Render every entry verbatim.
○ ○ ○
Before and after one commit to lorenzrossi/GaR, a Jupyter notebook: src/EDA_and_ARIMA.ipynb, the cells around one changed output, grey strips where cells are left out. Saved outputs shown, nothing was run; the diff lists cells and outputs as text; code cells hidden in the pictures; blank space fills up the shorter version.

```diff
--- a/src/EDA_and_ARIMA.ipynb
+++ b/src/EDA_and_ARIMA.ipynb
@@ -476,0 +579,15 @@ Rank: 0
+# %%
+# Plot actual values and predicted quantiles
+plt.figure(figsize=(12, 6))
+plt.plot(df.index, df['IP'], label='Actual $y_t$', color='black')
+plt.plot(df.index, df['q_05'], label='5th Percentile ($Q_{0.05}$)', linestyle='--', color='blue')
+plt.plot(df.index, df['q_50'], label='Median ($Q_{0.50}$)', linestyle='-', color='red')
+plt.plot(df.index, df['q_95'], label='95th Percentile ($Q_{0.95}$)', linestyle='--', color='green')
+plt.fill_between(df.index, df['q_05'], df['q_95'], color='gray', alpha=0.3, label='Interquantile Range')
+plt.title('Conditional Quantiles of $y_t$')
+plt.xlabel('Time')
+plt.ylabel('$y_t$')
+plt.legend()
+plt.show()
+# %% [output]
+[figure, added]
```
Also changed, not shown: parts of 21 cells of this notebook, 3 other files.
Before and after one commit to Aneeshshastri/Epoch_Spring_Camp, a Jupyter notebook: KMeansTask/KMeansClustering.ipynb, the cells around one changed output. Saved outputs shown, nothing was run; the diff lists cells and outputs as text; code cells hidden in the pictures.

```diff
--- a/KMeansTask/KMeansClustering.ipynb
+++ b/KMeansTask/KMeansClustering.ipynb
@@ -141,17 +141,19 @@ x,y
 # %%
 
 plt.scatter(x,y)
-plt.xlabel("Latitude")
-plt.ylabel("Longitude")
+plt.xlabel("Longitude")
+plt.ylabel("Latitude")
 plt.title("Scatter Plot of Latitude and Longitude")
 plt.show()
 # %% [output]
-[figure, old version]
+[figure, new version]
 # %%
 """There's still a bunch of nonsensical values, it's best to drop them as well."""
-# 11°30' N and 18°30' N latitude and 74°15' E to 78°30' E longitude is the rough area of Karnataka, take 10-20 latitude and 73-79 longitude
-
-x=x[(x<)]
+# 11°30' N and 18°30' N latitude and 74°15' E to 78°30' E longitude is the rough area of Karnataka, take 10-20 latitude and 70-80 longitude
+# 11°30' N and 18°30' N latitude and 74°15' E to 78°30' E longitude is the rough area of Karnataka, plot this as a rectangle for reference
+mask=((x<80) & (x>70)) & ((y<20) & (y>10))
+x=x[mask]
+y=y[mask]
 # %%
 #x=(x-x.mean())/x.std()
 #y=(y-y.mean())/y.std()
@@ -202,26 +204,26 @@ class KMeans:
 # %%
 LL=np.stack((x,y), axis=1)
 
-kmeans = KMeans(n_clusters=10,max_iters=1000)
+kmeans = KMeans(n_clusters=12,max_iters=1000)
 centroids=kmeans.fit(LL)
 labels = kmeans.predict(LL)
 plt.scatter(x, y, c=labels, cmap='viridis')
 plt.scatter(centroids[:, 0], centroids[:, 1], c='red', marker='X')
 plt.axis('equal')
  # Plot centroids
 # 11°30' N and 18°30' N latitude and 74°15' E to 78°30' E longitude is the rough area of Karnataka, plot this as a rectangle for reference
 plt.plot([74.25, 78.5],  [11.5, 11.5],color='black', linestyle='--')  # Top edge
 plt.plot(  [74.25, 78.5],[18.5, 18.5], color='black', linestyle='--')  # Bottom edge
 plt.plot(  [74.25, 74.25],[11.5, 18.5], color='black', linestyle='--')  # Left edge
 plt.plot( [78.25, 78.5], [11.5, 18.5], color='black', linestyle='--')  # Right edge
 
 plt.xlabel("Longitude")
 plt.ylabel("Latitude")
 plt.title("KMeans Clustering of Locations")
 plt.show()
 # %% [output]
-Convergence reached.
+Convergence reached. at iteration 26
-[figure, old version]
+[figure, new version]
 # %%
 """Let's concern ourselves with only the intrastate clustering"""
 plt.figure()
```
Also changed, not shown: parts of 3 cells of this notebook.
○ ○ ○
> [Answer for this exercise]:
Before and after one commit to lorenzrossi/GaR, a Jupyter notebook: src/EDA_and_ARIMA.ipynb, the cells around one changed output, grey strips where cells are left out. Saved outputs shown, nothing was run; the diff lists cells and outputs as text; code cells hidden in the pictures; blank space fills up the shorter version.

```diff
--- a/src/EDA_and_ARIMA.ipynb
+++ b/src/EDA_and_ARIMA.ipynb
@@ -476,0 +579,15 @@ Rank: 0
+# %%
+# Plot actual values and predicted quantiles
+plt.figure(figsize=(12, 6))
+plt.plot(df.index, df['IP'], label='Actual $y_t$', color='black')
+plt.plot(df.index, df['q_05'], label='5th Percentile ($Q_{0.05}$)', linestyle='--', color='blue')
+plt.plot(df.index, df['q_50'], label='Median ($Q_{0.50}$)', linestyle='-', color='red')
+plt.plot(df.index, df['q_95'], label='95th Percentile ($Q_{0.95}$)', linestyle='--', color='green')
+plt.fill_between(df.index, df['q_05'], df['q_95'], color='gray', alpha=0.3, label='Interquantile Range')
+plt.title('Conditional Quantiles of $y_t$')
+plt.xlabel('Time')
+plt.ylabel('$y_t$')
+plt.legend()
+plt.show()
+# %% [output]
+[figure, added]
```
Also changed, not shown: parts of 21 cells of this notebook, 3 other files.
Before and after one commit to Aneeshshastri/Epoch_Spring_Camp, a Jupyter notebook: KMeansTask/KMeansClustering.ipynb, the cells around one changed output. Saved outputs shown, nothing was run; the diff lists cells and outputs as text; code cells hidden in the pictures.

```diff
--- a/KMeansTask/KMeansClustering.ipynb
+++ b/KMeansTask/KMeansClustering.ipynb
@@ -141,17 +141,19 @@ x,y
 # %%
 
 plt.scatter(x,y)
-plt.xlabel("Latitude")
-plt.ylabel("Longitude")
+plt.xlabel("Longitude")
+plt.ylabel("Latitude")
 plt.title("Scatter Plot of Latitude and Longitude")
 plt.show()
 # %% [output]
-[figure, old version]
+[figure, new version]
 # %%
 """There's still a bunch of nonsensical values, it's best to drop them as well."""
-# 11°30' N and 18°30' N latitude and 74°15' E to 78°30' E longitude is the rough area of Karnataka, take 10-20 latitude and 73-79 longitude
-
-x=x[(x<)]
+# 11°30' N and 18°30' N latitude and 74°15' E to 78°30' E longitude is the rough area of Karnataka, take 10-20 latitude and 70-80 longitude
+# 11°30' N and 18°30' N latitude and 74°15' E to 78°30' E longitude is the rough area of Karnataka, plot this as a rectangle for reference
+mask=((x<80) & (x>70)) & ((y<20) & (y>10))
+x=x[mask]
+y=y[mask]
 # %%
 #x=(x-x.mean())/x.std()
 #y=(y-y.mean())/y.std()
@@ -202,26 +204,26 @@ class KMeans:
 # %%
 LL=np.stack((x,y), axis=1)
 
-kmeans = KMeans(n_clusters=10,max_iters=1000)
+kmeans = KMeans(n_clusters=12,max_iters=1000)
 centroids=kmeans.fit(LL)
 labels = kmeans.predict(LL)
 plt.scatter(x, y, c=labels, cmap='viridis')
 plt.scatter(centroids[:, 0], centroids[:, 1], c='red', marker='X')
 plt.axis('equal')
  # Plot centroids
 # 11°30' N and 18°30' N latitude and 74°15' E to 78°30' E longitude is the rough area of Karnataka, plot this as a rectangle for reference
 plt.plot([74.25, 78.5],  [11.5, 11.5],color='black', linestyle='--')  # Top edge
 plt.plot(  [74.25, 78.5],[18.5, 18.5], color='black', linestyle='--')  # Bottom edge
 plt.plot(  [74.25, 74.25],[11.5, 18.5], color='black', linestyle='--')  # Left edge
 plt.plot( [78.25, 78.5], [11.5, 18.5], color='black', linestyle='--')  # Right edge
 
 plt.xlabel("Longitude")
 plt.ylabel("Latitude")
 plt.title("KMeans Clustering of Locations")
 plt.show()
 # %% [output]
-Convergence reached.
+Convergence reached. at iteration 26
-[figure, old version]
+[figure, new version]
 # %%
 """Let's concern ourselves with only the intrastate clustering"""
 plt.figure()
```
Also changed, not shown: parts of 3 cells of this notebook.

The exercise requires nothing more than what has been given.